Exercise description: If a line in the entries includes "setNativeValue", show that line.
** Opening Dataset records block **
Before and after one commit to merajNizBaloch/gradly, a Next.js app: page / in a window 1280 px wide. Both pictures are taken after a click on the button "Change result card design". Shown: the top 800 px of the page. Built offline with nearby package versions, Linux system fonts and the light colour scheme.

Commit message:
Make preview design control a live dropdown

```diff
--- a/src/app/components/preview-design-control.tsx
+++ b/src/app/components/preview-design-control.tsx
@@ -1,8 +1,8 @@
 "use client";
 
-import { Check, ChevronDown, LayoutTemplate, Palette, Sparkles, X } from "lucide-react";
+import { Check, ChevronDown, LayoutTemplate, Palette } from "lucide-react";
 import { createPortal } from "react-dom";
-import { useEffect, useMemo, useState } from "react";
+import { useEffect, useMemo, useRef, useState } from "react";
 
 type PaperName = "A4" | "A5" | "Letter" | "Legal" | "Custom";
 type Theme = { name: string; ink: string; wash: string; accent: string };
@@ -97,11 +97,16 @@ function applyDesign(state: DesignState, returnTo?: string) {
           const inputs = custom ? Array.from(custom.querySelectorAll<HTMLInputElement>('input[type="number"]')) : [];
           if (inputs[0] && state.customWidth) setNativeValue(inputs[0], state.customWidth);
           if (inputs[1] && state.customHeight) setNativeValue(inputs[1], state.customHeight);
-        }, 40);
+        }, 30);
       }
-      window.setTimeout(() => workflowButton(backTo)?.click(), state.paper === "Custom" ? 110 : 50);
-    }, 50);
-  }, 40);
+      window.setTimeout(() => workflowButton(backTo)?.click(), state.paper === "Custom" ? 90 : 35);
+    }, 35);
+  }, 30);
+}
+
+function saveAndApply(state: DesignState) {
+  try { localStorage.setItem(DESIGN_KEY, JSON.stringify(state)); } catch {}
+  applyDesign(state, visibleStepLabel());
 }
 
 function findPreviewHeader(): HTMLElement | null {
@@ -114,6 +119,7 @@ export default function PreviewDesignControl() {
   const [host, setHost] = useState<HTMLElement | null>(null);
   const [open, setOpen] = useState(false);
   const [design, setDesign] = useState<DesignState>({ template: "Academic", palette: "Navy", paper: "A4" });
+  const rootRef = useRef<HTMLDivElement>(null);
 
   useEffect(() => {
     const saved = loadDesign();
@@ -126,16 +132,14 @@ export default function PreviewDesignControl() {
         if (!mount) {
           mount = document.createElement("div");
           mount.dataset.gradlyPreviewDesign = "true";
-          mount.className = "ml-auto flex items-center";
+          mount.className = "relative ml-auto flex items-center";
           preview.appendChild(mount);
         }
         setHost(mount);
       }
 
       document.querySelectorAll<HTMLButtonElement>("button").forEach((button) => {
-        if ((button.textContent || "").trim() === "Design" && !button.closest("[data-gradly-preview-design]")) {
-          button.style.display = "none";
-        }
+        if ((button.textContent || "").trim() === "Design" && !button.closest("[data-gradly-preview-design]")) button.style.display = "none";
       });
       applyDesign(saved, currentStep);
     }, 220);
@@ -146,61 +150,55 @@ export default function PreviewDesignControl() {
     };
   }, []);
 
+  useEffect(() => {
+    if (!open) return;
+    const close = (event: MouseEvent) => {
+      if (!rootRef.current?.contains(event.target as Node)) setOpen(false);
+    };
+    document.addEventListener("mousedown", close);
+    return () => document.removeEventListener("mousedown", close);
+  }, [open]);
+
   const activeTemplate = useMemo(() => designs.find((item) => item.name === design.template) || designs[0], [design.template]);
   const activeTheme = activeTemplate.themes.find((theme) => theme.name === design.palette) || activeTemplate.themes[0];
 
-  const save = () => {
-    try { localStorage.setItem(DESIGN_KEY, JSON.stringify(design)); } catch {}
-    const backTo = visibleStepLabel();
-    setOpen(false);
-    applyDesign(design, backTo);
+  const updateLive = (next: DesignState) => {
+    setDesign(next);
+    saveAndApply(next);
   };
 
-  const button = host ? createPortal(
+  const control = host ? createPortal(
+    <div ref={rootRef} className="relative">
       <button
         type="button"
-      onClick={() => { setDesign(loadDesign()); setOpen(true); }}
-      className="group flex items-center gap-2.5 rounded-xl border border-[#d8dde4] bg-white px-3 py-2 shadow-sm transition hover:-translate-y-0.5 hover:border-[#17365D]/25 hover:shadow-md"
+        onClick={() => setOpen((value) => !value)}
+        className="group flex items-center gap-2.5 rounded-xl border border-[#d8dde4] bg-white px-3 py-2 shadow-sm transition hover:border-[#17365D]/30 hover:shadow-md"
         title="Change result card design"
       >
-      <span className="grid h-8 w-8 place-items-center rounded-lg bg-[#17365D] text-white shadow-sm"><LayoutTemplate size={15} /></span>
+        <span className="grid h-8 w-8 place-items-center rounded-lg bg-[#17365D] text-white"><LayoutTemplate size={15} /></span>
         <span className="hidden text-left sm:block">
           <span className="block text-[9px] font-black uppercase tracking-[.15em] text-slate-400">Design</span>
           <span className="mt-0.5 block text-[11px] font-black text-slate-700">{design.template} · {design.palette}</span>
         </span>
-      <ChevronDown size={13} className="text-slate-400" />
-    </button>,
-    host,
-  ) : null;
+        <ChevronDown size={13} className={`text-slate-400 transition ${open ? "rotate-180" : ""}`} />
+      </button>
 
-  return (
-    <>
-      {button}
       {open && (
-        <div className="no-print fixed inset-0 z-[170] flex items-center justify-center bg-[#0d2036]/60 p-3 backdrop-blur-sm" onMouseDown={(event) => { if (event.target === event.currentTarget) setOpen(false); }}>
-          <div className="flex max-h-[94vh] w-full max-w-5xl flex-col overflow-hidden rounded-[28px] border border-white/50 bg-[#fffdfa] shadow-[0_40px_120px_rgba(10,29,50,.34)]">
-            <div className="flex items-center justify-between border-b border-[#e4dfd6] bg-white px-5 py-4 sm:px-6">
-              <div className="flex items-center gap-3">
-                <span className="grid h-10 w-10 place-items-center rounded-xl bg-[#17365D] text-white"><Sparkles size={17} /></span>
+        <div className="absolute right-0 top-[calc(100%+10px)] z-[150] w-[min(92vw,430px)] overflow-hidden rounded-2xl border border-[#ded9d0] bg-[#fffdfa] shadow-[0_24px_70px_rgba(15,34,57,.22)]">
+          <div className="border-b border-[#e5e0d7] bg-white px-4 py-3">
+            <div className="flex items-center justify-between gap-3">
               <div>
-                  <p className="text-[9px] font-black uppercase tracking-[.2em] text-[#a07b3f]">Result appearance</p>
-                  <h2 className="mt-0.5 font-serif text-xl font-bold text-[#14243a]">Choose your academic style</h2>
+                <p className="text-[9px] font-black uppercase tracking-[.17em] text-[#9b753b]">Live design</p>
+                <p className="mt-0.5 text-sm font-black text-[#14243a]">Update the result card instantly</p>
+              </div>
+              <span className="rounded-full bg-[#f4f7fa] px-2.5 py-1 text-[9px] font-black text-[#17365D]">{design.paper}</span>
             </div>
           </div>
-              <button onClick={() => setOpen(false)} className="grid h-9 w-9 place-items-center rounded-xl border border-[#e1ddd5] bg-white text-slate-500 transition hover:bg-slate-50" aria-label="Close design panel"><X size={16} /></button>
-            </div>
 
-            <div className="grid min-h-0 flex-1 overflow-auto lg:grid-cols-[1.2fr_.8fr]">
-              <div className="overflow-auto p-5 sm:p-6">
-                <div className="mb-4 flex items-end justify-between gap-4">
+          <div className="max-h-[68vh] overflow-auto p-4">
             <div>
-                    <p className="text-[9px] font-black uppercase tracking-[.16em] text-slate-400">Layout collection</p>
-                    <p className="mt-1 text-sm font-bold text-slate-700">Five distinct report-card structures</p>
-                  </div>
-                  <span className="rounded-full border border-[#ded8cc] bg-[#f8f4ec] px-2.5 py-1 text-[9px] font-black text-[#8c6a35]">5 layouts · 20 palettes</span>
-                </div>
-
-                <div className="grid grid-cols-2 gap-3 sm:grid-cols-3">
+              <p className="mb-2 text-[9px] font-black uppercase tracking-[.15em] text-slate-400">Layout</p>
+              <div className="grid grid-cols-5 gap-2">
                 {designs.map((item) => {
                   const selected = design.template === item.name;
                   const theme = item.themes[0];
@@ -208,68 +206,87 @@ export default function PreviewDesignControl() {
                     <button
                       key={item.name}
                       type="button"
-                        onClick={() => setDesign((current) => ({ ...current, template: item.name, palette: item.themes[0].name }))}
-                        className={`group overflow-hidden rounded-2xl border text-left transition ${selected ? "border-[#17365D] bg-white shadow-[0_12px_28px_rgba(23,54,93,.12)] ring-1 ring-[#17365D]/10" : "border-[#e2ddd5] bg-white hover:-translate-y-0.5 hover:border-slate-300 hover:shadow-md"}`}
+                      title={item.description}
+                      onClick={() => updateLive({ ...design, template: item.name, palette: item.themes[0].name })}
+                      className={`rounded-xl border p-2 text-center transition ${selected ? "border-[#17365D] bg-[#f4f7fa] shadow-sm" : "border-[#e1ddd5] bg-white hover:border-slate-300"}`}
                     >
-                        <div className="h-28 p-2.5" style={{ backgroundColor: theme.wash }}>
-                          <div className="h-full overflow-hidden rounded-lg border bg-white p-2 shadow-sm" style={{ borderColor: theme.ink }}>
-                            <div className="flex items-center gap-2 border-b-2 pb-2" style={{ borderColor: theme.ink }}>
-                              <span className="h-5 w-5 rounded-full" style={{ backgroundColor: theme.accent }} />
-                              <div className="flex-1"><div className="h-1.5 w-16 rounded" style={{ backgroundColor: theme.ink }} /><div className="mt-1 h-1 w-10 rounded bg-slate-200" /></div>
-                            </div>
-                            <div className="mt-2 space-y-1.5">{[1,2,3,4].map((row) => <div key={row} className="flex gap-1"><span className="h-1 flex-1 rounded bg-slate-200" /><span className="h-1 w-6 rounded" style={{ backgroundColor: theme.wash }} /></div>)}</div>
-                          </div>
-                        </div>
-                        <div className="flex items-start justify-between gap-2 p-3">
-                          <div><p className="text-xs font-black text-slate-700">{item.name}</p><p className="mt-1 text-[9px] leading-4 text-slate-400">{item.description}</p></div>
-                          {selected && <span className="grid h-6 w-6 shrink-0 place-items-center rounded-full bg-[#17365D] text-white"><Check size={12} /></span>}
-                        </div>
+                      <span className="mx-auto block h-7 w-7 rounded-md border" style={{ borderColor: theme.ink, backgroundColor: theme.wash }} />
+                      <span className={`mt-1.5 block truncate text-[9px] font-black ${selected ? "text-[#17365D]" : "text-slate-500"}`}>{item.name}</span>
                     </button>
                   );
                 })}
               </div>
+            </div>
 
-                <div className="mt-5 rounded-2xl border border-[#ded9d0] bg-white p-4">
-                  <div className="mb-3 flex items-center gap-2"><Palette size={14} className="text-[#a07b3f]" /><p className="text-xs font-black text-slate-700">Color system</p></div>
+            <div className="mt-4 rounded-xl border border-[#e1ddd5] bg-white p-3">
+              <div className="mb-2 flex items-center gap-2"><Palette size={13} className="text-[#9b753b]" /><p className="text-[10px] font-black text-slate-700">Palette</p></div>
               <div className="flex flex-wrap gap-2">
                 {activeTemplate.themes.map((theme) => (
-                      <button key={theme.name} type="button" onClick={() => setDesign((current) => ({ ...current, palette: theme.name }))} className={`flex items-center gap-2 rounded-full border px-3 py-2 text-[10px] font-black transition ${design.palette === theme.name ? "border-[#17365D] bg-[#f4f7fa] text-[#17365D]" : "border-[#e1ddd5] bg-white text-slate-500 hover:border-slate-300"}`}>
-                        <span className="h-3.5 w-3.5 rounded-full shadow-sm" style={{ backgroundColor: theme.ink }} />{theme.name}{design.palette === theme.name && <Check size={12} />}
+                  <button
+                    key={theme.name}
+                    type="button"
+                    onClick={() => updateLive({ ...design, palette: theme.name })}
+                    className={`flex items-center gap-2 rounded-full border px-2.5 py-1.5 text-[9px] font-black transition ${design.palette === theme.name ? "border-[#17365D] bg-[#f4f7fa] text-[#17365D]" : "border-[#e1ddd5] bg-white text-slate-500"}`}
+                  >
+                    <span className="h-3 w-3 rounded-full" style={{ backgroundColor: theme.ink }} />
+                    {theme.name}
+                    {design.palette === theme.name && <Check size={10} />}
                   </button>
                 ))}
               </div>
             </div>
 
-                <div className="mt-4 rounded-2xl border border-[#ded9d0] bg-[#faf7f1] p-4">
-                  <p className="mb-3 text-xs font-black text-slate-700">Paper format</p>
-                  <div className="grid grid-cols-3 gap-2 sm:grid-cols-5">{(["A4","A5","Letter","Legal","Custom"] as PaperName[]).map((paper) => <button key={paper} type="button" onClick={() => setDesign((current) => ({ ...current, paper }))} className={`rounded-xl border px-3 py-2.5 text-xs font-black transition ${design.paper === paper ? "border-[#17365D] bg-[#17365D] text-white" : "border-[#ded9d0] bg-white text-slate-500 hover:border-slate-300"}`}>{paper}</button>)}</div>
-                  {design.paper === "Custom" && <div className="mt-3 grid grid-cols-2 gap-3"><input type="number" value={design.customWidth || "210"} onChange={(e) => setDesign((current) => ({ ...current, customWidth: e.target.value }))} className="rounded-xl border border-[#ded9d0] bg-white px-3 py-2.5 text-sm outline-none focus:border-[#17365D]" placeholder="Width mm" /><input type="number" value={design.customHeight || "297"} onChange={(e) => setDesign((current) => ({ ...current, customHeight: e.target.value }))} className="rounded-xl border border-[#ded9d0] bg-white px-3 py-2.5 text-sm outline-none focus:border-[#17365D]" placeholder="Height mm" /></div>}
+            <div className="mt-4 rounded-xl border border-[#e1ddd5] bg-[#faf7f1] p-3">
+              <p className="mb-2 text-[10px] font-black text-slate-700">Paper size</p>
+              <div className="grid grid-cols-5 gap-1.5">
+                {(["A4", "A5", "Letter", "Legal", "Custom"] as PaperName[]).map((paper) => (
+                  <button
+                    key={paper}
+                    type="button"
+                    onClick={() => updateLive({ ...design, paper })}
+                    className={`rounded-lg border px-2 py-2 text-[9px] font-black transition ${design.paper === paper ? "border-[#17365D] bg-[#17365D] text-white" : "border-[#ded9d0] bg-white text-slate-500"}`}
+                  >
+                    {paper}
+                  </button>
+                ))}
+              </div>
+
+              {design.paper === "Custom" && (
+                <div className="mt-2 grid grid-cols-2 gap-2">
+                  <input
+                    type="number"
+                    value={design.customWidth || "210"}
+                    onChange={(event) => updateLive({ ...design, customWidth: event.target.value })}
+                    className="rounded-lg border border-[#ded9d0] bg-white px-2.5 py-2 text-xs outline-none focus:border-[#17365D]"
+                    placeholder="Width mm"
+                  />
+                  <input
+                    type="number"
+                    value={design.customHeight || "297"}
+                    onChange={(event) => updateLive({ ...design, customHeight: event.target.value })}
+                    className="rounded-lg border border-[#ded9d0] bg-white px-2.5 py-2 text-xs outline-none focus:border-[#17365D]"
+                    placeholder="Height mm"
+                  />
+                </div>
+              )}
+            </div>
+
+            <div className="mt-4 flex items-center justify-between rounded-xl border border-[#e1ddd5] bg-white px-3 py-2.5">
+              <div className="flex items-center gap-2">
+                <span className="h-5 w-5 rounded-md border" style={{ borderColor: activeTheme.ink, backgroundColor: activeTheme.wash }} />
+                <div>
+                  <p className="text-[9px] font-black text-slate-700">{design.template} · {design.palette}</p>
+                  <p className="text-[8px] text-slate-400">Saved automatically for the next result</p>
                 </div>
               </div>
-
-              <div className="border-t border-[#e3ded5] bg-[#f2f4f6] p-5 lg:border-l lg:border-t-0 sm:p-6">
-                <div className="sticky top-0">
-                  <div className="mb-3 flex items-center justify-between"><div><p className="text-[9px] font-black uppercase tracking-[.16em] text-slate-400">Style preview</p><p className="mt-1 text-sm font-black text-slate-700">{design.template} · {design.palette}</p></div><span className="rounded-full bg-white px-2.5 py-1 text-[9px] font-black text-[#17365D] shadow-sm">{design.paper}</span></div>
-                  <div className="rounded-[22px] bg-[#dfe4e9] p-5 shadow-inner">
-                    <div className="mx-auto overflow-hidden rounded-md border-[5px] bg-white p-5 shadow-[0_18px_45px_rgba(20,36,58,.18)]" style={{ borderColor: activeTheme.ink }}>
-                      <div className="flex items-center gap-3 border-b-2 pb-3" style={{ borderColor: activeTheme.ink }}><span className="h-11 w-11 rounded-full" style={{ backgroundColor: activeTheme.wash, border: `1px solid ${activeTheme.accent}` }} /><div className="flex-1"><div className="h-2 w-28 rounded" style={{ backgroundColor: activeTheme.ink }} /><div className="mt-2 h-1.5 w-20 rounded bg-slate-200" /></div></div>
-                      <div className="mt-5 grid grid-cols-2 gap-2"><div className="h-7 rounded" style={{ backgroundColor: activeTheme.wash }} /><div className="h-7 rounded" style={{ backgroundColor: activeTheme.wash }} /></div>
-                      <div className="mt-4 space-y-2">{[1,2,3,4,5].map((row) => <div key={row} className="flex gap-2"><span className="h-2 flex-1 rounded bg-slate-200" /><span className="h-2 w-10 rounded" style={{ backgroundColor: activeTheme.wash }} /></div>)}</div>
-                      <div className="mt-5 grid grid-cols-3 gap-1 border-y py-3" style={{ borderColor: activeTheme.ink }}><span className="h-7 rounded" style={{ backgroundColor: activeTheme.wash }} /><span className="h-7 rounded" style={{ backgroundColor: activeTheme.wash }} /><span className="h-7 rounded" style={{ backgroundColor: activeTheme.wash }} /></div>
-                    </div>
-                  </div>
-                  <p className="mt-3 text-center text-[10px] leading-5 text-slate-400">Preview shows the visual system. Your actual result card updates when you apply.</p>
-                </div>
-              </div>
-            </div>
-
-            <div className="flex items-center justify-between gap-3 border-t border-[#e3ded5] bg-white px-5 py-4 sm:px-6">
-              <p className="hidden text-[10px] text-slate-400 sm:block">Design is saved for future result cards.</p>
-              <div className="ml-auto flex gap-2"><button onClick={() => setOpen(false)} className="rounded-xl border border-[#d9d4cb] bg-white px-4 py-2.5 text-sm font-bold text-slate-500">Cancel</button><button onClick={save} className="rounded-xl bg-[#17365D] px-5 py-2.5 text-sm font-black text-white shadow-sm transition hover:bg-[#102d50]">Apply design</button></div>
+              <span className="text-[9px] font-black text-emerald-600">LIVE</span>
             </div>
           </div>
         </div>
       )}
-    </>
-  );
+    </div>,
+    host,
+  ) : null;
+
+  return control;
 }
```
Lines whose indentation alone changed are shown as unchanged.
** Closing Dataset records block **
Result:
           if (inputs[0] && state.customWidth) setNativeValue(inputs[0], state.customWidth);
           if (inputs[1] && state.customHeight) setNativeValue(inputs[1], state.customHeight);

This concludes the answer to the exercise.